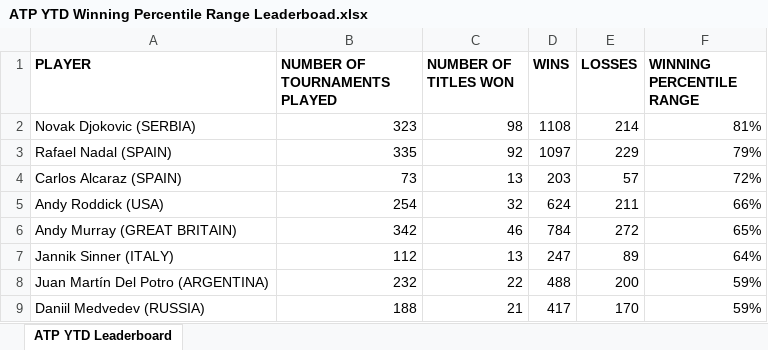
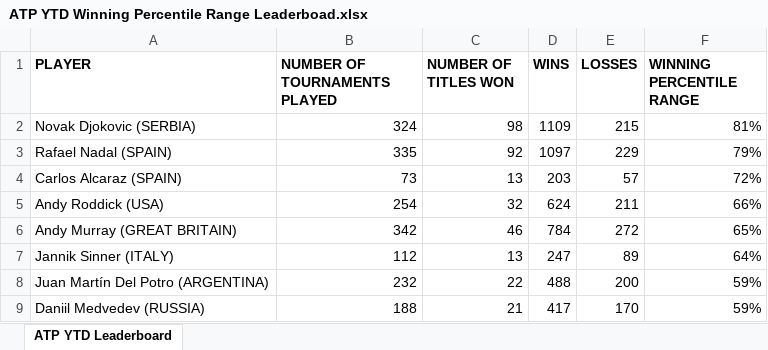
Before and after one commit to soumyavajjhala/soumyavajjhala.github.io, an Excel workbook: Tennis/ATP Tour/ATP YTD Winning Percentile Range Leaderboad.xlsx, sheet ATP YTD Leaderboard, drawn as a sheet; values as stored, in another font and other column widths than the file's, no borders; conditional formats not drawn; the diff names each change by its address in the sheet, - before the commit and + after, or states it on an @@ line.

```diff
--- a/Tennis/ATP Tour/ATP YTD Winning Percentile Range Leaderboad.xlsx (sheet ATP YTD Leaderboard)
+++ b/Tennis/ATP Tour/ATP YTD Winning Percentile Range Leaderboad.xlsx (sheet ATP YTD Leaderboard)
-B2 (NUMBER OF TOURNAMENTS PLAYED): 323
+B2 (NUMBER OF TOURNAMENTS PLAYED): 324
-D2 (WINS): 1108
+D2 (WINS): 1109
-E2 (LOSSES): 214
+E2 (LOSSES): 215
```
Also changed, not shown: Tennis/ATP Tour/Novak Djokovic.xlsx.
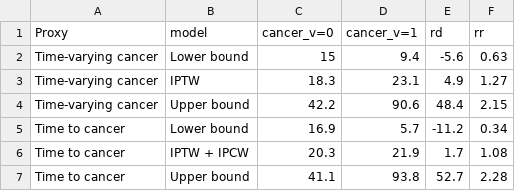
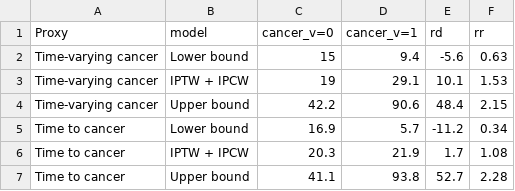
Before and after one commit to palolili23/2023_cancer_dementia, a CSV file: 02_R/table_results_bounds.csv, drawn as a sheet.

```diff
--- a/02_R/table_results_bounds.csv
+++ b/02_R/table_results_bounds.csv
@@ -2,3 +2,3 @@ Proxy,model,cancer_v=0,cancer_v=1,rd,rr
 Time-varying cancer,Lower bound,15,9.4,-5.6,0.63
-Time-varying cancer,IPTW,18.3,23.1,4.9,1.27
+Time-varying cancer,IPTW + IPCW,19,29.1,10.1,1.53
 Time-varying cancer,Upper bound,42.2,90.6,48.4,2.15
```
Also changed, not shown: 5 other files.
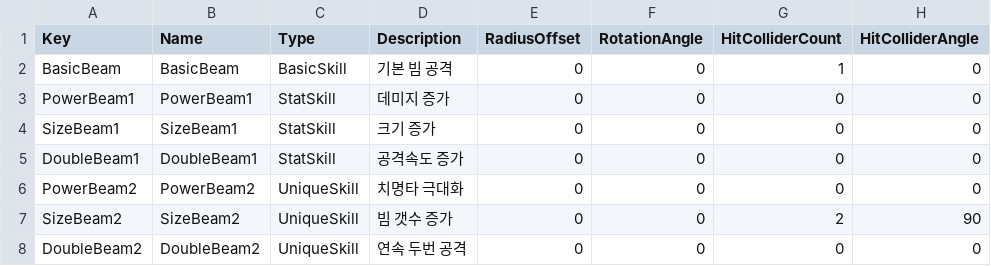
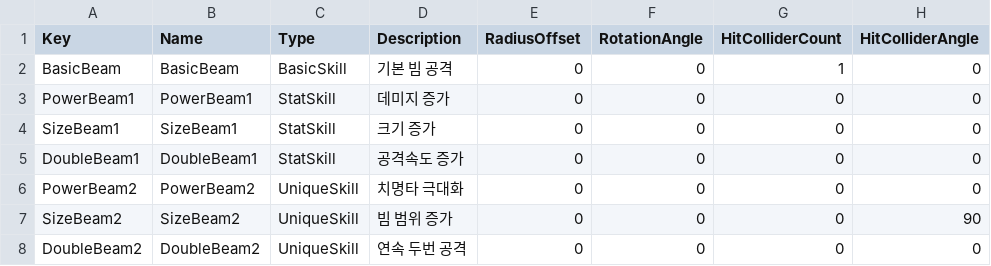
Before and after one commit to Lovescream/BornProject, a CSV file: BornProject/Assets/@Resources/Data/Excel/RangerSkillData.csv, drawn as a sheet; only a part is shown; the diff names each change by its address in the sheet, - before the commit and + after, or states it on an @@ line.

Commit message:
[Fix] SkillData
Skill_Basic 사용 안하고
RangerSkilData / MeleeSkillData로
 SkillList,Player에게 적용하게 수정함

```diff
--- a/BornProject/Assets/@Resources/Data/Excel/RangerSkillData.csv
+++ b/BornProject/Assets/@Resources/Data/Excel/RangerSkillData.csv
-D7 (Description): 빔 갯수 증가
+D7 (Description): 빔 범위 증가
-G7 (HitColliderCount): 2
+G7 (HitColliderCount): 0
```
Also changed, not shown: 13 other files.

+---+

◆ WHAT YOU NEED TO DO: A word-for-word copy of all the data is required, minus the pictures.

◆ PROBLEM SOLUTION:
Before and after one commit to soumyavajjhala/soumyavajjhala.github.io, an Excel workbook: Tennis/ATP Tour/ATP YTD Winning Percentile Range Leaderboad.xlsx, sheet ATP YTD Leaderboard, drawn as a sheet; values as stored, in another font and other column widths than the file's, no borders; conditional formats not drawn; the diff names each change by its address in the sheet, - before the commit and + after, or states it on an @@ line.

```diff
--- a/Tennis/ATP Tour/ATP YTD Winning Percentile Range Leaderboad.xlsx (sheet ATP YTD Leaderboard)
+++ b/Tennis/ATP Tour/ATP YTD Winning Percentile Range Leaderboad.xlsx (sheet ATP YTD Leaderboard)
-B2 (NUMBER OF TOURNAMENTS PLAYED): 323
+B2 (NUMBER OF TOURNAMENTS PLAYED): 324
-D2 (WINS): 1108
+D2 (WINS): 1109
-E2 (LOSSES): 214
+E2 (LOSSES): 215
```
Also changed, not shown: Tennis/ATP Tour/Novak Djokovic.xlsx.
Before and after one commit to palolili23/2023_cancer_dementia, a CSV file: 02_R/table_results_bounds.csv, drawn as a sheet.

```diff
--- a/02_R/table_results_bounds.csv
+++ b/02_R/table_results_bounds.csv
@@ -2,3 +2,3 @@ Proxy,model,cancer_v=0,cancer_v=1,rd,rr
 Time-varying cancer,Lower bound,15,9.4,-5.6,0.63
-Time-varying cancer,IPTW,18.3,23.1,4.9,1.27
+Time-varying cancer,IPTW + IPCW,19,29.1,10.1,1.53
 Time-varying cancer,Upper bound,42.2,90.6,48.4,2.15
```
Also changed, not shown: 5 other files.
Before and after one commit to Lovescream/BornProject, a CSV file: BornProject/Assets/@Resources/Data/Excel/RangerSkillData.csv, drawn as a sheet; only a part is shown; the diff names each change by its address in the sheet, - before the commit and + after, or states it on an @@ line.

Commit message:
[Fix] SkillData
Skill_Basic 사용 안하고
RangerSkilData / MeleeSkillData로
 SkillList,Player에게 적용하게 수정함

```diff
--- a/BornProject/Assets/@Resources/Data/Excel/RangerSkillData.csv
+++ b/BornProject/Assets/@Resources/Data/Excel/RangerSkillData.csv
-D7 (Description): 빔 갯수 증가
+D7 (Description): 빔 범위 증가
-G7 (HitColliderCount): 2
+G7 (HitColliderCount): 0
```
Also changed, not shown: 13 other files.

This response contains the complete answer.